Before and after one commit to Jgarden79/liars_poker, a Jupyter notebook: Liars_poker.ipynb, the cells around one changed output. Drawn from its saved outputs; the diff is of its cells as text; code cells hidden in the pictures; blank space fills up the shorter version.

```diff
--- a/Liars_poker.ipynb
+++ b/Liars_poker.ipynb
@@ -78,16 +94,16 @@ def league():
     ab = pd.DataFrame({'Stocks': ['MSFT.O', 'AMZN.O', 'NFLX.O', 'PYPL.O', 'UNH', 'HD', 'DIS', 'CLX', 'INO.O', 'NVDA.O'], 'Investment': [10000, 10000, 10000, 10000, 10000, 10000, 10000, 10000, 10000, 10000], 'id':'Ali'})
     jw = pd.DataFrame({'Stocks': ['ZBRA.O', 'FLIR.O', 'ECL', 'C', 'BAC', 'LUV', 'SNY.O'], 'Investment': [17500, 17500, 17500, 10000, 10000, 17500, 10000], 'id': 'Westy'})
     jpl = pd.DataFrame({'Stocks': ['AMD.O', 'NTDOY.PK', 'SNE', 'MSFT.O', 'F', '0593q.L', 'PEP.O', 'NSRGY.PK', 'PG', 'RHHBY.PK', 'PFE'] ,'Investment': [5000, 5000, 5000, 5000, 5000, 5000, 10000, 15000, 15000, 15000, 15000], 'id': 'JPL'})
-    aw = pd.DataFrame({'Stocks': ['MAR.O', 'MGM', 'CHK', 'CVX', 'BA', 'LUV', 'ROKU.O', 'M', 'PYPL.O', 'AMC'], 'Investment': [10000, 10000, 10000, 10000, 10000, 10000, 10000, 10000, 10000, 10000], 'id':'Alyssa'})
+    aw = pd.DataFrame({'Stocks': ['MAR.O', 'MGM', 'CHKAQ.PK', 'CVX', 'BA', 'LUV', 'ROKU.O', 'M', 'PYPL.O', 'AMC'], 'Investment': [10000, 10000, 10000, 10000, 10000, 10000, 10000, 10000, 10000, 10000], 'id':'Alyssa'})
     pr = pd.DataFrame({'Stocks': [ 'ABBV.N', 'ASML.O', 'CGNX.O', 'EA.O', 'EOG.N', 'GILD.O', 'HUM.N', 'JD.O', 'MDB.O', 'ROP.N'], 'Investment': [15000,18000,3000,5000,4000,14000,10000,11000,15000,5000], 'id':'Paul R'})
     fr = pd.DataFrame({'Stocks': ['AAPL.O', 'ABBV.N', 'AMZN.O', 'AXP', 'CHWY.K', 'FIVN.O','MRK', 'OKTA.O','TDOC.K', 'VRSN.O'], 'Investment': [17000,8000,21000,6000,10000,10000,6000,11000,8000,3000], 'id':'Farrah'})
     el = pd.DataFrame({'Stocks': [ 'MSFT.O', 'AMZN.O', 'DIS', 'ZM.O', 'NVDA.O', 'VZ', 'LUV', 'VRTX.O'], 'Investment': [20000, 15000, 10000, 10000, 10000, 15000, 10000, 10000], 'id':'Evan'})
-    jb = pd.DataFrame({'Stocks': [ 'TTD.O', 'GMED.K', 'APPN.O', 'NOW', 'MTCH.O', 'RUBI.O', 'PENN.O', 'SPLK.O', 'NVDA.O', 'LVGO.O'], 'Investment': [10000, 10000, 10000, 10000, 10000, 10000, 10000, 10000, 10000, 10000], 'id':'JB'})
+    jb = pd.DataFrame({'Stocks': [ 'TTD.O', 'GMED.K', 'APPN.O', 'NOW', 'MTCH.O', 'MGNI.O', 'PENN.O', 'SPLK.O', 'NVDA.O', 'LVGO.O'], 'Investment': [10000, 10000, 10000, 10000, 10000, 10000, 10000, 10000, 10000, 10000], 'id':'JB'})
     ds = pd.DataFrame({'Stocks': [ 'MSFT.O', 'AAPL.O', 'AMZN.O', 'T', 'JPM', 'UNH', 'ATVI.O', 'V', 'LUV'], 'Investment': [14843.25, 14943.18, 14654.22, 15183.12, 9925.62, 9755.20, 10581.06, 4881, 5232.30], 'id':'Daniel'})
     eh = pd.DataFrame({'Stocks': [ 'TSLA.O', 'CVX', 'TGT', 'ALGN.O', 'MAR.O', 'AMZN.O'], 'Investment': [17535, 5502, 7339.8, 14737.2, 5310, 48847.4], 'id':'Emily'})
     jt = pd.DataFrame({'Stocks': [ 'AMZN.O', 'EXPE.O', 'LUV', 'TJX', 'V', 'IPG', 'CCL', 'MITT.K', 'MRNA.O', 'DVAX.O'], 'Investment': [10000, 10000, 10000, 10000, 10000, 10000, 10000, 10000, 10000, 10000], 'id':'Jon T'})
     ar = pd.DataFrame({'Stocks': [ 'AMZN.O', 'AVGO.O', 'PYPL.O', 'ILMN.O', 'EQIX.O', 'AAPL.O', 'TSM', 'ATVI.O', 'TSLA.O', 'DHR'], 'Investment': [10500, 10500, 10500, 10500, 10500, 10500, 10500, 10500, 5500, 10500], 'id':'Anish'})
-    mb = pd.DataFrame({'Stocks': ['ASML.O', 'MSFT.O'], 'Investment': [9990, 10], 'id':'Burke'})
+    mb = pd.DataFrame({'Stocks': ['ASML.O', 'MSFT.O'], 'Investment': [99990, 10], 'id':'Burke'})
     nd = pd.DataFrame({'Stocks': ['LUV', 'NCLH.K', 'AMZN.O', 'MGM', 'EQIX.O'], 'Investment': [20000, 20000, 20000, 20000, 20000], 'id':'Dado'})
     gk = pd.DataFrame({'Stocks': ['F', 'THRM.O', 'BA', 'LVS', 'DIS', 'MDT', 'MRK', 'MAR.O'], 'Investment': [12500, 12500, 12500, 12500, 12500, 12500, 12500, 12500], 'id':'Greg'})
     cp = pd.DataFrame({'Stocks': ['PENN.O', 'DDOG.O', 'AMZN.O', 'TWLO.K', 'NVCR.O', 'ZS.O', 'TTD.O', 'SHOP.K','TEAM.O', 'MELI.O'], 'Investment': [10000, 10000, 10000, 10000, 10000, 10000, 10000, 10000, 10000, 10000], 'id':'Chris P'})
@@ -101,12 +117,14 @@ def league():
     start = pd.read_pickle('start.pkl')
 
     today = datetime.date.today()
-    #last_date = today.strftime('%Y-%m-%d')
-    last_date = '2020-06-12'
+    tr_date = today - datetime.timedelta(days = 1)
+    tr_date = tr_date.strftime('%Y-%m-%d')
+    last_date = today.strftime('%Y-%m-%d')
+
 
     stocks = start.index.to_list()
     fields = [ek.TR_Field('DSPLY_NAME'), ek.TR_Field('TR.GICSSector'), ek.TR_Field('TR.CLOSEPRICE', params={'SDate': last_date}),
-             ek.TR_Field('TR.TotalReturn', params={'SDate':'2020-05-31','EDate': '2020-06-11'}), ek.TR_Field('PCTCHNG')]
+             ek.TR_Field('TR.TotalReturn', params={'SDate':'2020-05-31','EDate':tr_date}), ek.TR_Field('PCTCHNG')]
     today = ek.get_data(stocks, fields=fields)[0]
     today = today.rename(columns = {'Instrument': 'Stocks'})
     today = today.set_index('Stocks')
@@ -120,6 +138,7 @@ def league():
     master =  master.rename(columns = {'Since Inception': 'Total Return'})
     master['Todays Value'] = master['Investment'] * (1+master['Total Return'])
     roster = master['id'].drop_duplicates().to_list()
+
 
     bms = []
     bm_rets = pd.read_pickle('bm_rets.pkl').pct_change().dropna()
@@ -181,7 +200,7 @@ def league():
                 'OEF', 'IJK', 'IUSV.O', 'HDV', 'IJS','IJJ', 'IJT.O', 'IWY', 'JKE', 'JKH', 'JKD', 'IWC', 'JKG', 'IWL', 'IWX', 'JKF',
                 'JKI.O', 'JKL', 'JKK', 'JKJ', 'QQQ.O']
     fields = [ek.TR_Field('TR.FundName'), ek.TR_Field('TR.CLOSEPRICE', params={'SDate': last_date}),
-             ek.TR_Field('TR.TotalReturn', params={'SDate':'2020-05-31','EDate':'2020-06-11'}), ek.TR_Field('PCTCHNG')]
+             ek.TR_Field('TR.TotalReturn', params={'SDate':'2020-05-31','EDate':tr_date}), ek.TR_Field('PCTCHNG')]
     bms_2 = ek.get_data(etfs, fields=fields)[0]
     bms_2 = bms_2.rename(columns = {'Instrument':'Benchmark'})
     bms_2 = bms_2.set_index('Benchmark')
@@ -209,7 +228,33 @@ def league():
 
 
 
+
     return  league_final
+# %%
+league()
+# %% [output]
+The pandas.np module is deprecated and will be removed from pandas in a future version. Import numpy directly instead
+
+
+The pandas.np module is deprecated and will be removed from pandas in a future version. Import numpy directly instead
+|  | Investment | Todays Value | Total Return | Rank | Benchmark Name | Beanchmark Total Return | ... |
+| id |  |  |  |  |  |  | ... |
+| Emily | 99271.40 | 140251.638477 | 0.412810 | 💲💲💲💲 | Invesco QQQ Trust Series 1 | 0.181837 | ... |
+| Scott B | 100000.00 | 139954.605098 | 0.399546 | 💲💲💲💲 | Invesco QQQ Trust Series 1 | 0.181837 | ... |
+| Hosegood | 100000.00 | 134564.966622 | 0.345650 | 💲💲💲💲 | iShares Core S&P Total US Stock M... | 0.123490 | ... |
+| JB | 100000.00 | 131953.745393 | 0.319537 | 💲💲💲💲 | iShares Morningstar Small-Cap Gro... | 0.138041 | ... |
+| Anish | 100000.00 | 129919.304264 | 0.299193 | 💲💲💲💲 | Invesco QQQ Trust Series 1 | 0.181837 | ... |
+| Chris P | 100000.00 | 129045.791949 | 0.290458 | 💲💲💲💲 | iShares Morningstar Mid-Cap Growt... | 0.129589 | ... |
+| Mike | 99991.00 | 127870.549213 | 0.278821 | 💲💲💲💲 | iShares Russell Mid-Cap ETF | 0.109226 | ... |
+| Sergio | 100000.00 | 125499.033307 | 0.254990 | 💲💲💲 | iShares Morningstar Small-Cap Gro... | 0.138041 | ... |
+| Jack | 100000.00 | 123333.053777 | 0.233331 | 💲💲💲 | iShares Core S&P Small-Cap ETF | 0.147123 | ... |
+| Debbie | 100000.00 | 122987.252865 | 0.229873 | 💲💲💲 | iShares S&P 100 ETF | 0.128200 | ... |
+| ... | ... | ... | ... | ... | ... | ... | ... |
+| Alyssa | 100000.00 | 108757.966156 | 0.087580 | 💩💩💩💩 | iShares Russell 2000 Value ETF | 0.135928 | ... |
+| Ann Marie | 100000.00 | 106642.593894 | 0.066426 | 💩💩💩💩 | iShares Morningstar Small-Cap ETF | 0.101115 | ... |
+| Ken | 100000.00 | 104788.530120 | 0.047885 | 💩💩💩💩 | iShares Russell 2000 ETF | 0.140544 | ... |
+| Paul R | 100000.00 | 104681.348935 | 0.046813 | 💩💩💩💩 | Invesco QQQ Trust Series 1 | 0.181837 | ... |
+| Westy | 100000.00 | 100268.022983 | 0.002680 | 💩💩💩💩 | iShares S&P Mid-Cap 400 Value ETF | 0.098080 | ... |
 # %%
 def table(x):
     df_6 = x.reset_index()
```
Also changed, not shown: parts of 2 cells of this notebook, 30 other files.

========

• _Action item_: Check every line above for the string "cells", and copy the ones that have it.

• _Response_:
Before and after one commit to Jgarden79/liars_poker, a Jupyter notebook: Liars_poker.ipynb, the cells around one changed output. Drawn from its saved outputs; the diff is of its cells as text; code cells hidden in the pictures; blank space fills up the shorter version.
Also changed, not shown: parts of 2 cells of this notebook, 30 other files.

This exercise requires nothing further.